What is needed => From the listing below, return every line with the string "topK" in it.

********************

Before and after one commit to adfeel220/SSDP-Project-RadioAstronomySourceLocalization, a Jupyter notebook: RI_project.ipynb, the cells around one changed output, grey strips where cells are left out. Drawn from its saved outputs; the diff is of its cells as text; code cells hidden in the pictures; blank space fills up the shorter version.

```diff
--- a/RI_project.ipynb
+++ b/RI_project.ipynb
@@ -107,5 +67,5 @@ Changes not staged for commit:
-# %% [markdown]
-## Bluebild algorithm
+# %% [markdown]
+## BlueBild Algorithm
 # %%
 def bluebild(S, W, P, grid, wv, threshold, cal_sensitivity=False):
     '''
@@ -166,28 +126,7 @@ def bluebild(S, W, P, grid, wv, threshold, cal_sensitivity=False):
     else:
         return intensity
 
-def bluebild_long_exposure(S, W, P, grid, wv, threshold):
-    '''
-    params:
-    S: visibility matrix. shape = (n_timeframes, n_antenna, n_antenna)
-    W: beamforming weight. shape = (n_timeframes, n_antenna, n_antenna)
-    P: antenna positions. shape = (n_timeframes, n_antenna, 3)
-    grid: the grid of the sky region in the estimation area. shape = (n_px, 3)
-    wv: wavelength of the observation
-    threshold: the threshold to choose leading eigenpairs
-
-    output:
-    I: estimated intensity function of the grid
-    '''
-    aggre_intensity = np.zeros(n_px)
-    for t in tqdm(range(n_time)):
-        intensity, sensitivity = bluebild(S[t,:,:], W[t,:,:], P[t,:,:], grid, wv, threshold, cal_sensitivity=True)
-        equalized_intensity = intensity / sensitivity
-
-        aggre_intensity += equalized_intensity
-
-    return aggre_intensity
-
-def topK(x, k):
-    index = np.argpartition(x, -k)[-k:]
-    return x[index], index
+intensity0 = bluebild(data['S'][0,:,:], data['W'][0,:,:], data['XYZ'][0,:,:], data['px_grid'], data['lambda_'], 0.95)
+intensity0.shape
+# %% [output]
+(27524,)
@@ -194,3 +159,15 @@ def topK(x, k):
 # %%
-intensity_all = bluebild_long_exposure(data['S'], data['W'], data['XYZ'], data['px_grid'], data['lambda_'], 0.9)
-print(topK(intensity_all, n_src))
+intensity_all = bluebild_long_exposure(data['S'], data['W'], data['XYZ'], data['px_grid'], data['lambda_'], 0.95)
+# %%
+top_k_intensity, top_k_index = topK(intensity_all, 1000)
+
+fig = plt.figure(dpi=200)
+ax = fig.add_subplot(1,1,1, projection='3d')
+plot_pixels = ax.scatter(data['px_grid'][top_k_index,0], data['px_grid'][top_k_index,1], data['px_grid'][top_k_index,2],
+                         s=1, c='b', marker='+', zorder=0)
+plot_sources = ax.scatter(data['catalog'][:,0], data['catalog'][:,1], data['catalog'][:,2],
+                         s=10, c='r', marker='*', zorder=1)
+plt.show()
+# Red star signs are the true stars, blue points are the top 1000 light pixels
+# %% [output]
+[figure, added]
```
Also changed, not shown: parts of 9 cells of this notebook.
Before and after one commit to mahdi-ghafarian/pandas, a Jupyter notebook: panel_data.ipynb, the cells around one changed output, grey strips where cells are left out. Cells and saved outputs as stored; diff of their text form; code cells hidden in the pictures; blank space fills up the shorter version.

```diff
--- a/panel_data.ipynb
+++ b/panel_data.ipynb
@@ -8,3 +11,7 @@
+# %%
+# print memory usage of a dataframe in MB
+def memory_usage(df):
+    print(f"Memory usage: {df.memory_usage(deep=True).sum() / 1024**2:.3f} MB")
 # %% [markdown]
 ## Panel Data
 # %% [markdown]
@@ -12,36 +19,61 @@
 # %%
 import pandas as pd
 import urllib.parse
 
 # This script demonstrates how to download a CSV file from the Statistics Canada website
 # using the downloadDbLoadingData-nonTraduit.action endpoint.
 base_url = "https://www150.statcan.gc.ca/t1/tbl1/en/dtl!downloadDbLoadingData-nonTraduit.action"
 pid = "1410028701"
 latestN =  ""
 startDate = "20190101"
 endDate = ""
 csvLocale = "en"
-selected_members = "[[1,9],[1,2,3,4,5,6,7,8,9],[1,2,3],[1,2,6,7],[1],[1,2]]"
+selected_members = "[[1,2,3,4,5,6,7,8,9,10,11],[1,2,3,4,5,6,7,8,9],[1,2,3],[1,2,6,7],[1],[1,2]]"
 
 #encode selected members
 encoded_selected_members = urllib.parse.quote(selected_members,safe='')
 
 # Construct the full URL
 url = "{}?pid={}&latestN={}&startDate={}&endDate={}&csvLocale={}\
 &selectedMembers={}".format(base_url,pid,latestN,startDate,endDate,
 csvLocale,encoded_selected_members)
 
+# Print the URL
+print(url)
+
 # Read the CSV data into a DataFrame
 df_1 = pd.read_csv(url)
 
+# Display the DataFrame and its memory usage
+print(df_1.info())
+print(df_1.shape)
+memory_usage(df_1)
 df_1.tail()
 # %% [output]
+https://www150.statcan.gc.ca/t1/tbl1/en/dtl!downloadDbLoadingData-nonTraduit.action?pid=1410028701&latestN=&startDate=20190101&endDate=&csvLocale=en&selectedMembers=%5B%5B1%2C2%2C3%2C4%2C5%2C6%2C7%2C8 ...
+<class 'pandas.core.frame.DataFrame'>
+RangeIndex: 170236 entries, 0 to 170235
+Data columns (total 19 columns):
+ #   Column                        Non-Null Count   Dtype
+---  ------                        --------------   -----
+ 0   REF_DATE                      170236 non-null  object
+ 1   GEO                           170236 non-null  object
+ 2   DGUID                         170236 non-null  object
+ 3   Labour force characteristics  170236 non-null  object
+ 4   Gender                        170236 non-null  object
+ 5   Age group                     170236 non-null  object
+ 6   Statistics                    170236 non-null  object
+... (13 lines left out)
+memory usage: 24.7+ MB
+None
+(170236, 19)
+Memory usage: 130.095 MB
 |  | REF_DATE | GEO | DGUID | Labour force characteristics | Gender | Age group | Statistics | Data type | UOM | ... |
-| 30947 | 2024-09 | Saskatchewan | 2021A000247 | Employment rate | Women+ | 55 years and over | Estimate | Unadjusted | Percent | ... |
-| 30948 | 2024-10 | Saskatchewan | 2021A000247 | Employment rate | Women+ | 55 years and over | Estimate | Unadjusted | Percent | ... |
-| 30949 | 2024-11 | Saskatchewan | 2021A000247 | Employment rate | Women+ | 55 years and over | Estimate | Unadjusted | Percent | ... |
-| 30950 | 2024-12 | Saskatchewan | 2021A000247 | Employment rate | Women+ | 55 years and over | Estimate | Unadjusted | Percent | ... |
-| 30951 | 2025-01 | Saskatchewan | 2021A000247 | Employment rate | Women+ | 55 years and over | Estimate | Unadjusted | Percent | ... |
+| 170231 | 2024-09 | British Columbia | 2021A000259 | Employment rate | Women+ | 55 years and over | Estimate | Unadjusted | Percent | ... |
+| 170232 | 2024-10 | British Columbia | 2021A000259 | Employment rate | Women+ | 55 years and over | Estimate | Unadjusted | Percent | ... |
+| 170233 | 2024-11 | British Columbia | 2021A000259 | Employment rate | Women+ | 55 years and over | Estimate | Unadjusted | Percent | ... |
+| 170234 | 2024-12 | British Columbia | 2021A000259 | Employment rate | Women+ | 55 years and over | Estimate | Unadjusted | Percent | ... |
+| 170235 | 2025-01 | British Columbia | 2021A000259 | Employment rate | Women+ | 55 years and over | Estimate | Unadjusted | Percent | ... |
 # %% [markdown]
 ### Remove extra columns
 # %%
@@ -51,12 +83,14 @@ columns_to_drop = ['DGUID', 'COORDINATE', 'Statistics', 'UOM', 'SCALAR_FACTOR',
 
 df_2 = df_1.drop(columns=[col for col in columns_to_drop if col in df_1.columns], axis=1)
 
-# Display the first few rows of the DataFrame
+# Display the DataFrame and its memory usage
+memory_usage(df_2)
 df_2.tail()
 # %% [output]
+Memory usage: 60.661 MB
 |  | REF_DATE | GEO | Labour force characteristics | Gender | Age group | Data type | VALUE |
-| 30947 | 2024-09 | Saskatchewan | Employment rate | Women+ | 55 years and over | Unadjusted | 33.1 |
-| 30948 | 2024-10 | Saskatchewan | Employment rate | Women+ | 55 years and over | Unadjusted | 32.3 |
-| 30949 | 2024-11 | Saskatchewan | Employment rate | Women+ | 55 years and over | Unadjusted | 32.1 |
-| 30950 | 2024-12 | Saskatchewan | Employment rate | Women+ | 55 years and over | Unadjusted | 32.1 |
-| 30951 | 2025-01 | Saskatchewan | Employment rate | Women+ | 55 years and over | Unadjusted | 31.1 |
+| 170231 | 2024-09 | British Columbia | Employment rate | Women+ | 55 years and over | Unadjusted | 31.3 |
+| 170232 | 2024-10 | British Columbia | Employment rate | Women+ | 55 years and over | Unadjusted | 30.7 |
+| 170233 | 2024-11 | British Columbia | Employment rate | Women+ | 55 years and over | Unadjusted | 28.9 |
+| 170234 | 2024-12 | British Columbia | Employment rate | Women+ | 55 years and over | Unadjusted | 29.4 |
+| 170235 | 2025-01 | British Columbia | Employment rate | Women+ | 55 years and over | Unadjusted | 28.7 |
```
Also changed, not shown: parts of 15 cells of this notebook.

********************

Reply =>
-def topK(x, k):
@@ -194,3 +159,15 @@ def topK(x, k):
-print(topK(intensity_all, n_src))
+top_k_intensity, top_k_index = topK(intensity_all, 1000)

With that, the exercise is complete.